ASSIGNED TASK
What you output should match the data below exactly.

DATA FOR ANALYSIS
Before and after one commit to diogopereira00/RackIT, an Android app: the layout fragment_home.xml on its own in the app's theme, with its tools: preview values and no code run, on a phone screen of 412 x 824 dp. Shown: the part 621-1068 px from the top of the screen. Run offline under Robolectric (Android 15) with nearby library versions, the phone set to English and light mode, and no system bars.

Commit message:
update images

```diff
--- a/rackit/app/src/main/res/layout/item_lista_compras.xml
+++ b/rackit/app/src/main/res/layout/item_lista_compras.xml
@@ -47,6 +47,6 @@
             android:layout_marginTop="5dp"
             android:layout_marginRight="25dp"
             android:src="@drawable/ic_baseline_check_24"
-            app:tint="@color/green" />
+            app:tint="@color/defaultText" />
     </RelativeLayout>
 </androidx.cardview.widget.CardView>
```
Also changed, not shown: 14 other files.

ANSWER TO THIS TASK
Before and after one commit to diogopereira00/RackIT, an Android app: the layout fragment_home.xml on its own in the app's theme, with its tools: preview values and no code run, on a phone screen of 412 x 824 dp. Shown: the part 621-1068 px from the top of the screen. Run offline under Robolectric (Android 15) with nearby library versions, the phone set to English and light mode, and no system bars.

Commit message:
update images

```diff
--- a/rackit/app/src/main/res/layout/item_lista_compras.xml
+++ b/rackit/app/src/main/res/layout/item_lista_compras.xml
@@ -47,6 +47,6 @@
             android:layout_marginTop="5dp"
             android:layout_marginRight="25dp"
             android:src="@drawable/ic_baseline_check_24"
-            app:tint="@color/green" />
+            app:tint="@color/defaultText" />
     </RelativeLayout>
 </androidx.cardview.widget.CardView>
```
Also changed, not shown: 14 other files.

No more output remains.